**TASK TO COMPLETE**
Look for "gray" in the material below and show each line that contains it.
————————
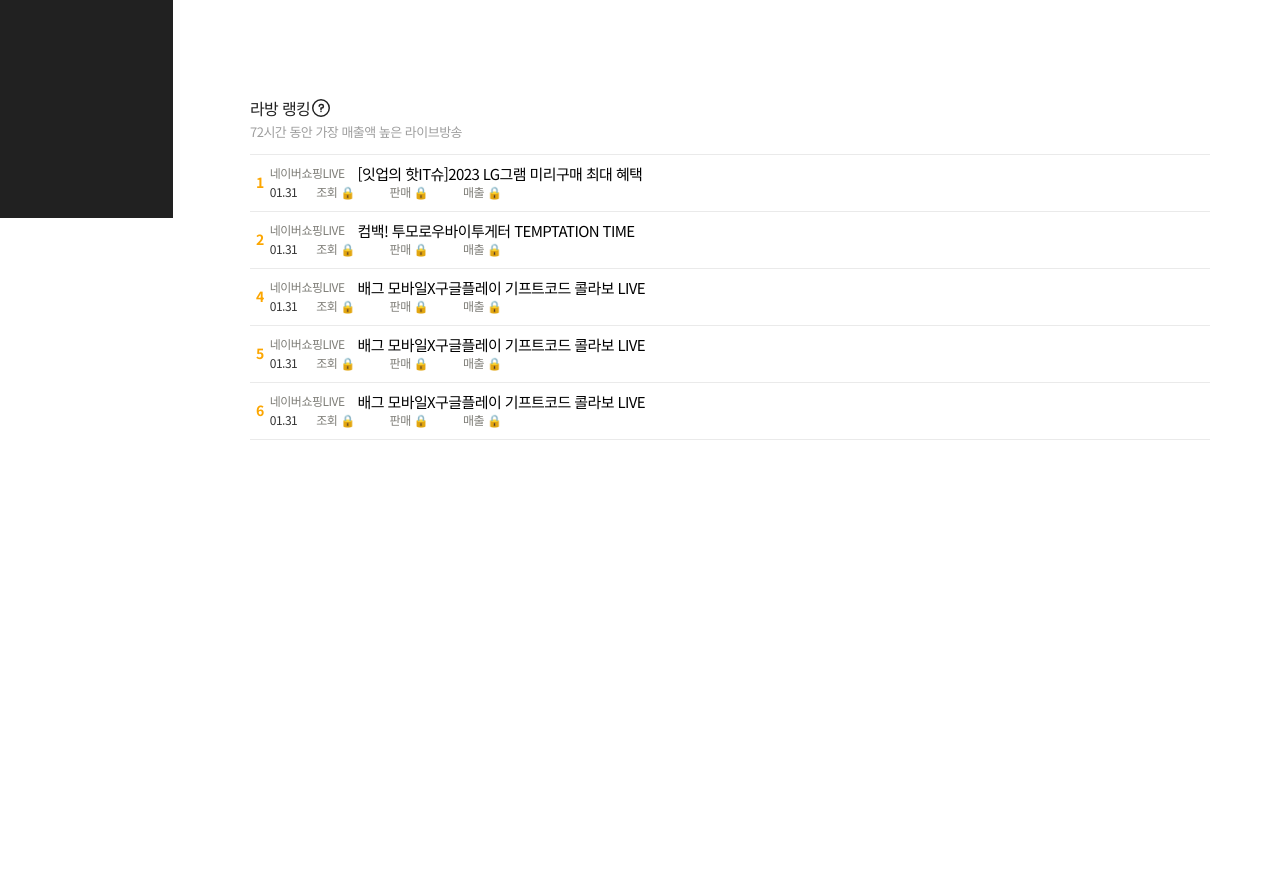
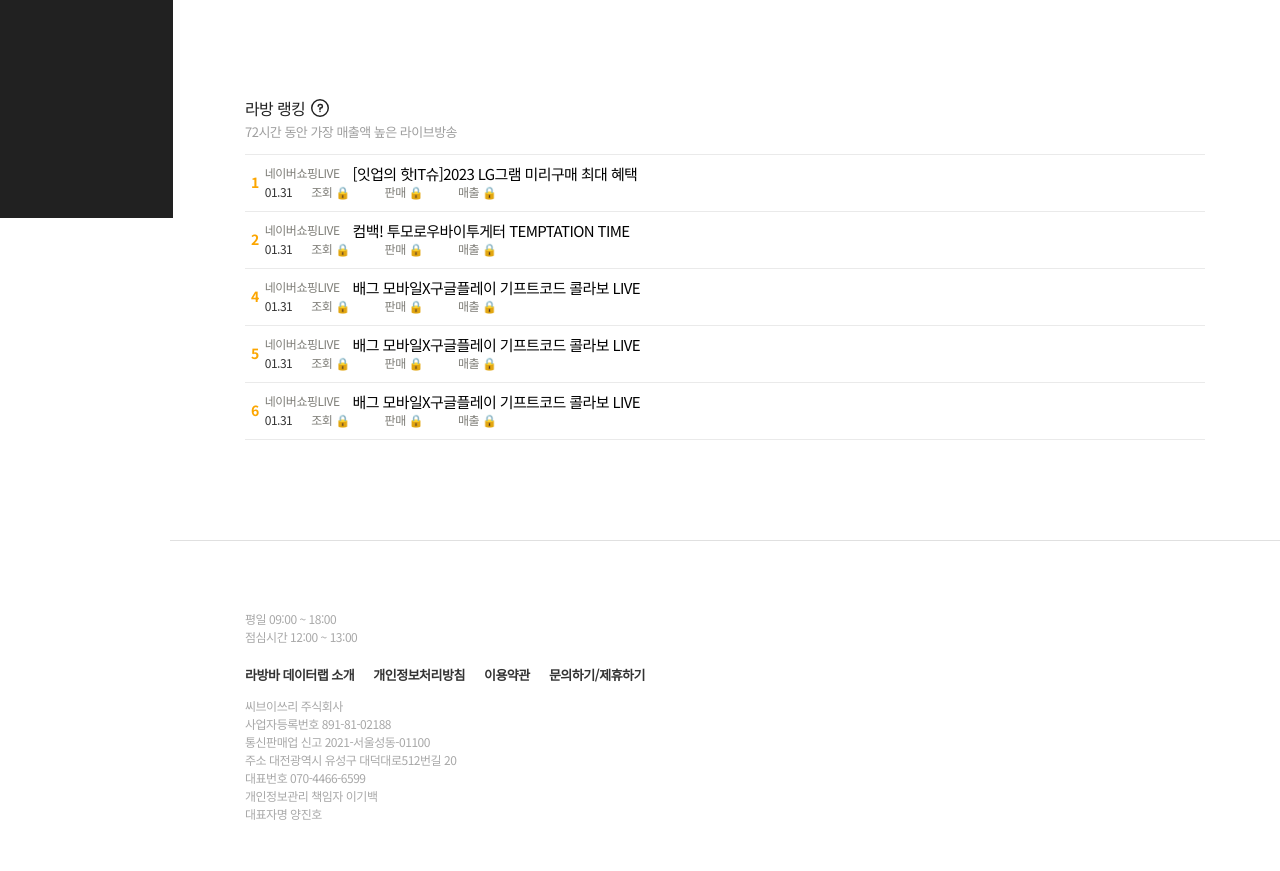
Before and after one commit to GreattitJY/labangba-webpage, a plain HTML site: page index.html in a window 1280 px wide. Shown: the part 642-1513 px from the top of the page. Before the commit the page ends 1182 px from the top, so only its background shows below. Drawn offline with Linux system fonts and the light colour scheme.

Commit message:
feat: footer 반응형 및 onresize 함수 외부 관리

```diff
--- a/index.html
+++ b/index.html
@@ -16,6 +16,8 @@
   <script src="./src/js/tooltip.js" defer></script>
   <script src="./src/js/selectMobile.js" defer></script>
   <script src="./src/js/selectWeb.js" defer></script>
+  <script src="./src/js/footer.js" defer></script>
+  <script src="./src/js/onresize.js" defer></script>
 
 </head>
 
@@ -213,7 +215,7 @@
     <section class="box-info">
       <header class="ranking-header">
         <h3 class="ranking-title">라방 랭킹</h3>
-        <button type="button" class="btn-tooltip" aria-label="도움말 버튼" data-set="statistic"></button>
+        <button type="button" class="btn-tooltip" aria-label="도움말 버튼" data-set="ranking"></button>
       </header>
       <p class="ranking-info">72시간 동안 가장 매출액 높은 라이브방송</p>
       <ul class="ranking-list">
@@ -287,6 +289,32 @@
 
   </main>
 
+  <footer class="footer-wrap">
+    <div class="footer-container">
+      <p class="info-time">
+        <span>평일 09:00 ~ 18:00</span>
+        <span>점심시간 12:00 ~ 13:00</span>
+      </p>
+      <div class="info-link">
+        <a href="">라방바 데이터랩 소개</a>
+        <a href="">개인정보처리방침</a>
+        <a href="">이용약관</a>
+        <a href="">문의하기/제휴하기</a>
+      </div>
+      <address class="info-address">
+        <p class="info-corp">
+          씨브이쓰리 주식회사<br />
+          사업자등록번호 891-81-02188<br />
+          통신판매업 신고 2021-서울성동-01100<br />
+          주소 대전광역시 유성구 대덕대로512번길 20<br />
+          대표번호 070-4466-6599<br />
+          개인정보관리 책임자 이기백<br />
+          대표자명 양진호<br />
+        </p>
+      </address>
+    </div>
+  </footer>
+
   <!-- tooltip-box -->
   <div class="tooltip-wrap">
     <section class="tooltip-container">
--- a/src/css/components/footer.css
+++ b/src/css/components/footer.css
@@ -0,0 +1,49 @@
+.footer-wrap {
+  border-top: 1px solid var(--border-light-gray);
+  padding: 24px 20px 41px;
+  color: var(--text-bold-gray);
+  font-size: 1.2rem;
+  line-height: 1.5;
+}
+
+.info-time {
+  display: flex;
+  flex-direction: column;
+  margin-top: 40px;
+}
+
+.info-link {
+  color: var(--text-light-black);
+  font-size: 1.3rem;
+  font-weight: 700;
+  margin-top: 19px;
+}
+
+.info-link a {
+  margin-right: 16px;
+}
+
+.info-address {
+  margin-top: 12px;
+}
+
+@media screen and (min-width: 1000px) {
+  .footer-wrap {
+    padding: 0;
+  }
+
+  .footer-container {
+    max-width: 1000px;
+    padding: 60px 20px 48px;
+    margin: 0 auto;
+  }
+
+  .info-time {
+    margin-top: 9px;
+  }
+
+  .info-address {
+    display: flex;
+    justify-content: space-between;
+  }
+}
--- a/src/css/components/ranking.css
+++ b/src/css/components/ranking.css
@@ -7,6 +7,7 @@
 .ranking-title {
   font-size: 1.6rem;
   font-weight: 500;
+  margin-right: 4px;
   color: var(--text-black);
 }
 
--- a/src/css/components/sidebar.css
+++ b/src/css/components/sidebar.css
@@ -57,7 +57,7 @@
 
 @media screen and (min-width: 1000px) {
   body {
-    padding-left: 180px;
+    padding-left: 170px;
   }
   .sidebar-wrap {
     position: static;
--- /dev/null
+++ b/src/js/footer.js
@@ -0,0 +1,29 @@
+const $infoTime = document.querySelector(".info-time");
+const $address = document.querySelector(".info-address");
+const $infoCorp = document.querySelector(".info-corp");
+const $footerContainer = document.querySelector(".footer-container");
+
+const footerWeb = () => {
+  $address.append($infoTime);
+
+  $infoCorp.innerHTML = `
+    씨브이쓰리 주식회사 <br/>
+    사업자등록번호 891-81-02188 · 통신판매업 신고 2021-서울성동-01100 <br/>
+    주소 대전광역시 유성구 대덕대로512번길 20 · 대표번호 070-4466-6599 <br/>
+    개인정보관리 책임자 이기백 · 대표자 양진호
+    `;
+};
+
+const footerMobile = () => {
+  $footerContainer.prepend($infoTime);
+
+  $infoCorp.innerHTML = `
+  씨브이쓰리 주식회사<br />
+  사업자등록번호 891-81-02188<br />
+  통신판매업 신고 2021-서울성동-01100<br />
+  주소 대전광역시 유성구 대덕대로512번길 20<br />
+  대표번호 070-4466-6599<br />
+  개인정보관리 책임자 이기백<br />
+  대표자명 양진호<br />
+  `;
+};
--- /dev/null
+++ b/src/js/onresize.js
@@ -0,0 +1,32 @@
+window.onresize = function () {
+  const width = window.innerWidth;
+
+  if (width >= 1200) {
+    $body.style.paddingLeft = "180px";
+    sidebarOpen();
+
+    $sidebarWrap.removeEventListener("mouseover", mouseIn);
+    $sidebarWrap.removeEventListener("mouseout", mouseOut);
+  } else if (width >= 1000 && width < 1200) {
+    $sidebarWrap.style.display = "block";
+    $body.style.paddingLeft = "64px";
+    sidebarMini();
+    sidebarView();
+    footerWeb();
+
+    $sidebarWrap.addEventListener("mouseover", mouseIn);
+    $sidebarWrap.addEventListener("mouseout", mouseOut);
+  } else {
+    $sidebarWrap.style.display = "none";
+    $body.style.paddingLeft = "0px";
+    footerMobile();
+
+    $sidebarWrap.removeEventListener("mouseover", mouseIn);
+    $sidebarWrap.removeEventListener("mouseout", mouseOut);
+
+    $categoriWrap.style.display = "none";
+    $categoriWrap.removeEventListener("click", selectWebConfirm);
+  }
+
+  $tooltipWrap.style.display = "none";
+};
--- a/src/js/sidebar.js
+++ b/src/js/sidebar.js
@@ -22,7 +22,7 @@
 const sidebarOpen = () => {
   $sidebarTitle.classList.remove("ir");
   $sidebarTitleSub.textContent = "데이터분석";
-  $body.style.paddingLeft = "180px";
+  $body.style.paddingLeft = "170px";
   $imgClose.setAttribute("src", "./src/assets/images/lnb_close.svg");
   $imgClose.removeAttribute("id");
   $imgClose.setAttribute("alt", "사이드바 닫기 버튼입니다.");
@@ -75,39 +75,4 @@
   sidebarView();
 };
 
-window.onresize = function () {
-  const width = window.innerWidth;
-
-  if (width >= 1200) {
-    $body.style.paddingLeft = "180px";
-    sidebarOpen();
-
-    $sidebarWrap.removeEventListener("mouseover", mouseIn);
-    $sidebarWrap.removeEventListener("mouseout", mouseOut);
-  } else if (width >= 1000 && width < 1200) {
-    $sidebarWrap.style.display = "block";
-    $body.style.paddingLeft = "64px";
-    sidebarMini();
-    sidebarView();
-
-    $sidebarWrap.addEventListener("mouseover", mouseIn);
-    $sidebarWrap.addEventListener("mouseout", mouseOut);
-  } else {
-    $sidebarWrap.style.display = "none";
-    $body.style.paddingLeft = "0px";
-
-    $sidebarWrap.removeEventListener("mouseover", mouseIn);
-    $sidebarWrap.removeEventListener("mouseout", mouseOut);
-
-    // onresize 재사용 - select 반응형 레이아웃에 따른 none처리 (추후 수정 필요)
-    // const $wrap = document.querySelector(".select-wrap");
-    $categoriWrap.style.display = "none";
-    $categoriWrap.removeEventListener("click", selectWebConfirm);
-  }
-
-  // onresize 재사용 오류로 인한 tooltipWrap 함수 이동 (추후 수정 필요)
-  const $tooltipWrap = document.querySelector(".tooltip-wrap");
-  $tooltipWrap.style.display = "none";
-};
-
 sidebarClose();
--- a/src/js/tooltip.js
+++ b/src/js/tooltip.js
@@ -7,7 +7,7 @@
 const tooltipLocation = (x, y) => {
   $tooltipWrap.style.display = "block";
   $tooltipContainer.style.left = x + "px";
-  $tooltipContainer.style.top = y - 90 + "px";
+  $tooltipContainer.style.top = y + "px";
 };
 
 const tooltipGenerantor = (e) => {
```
————————
**OUTPUT BELOW**
+  border-top: 1px solid var(--border-light-gray);
+  color: var(--text-bold-gray);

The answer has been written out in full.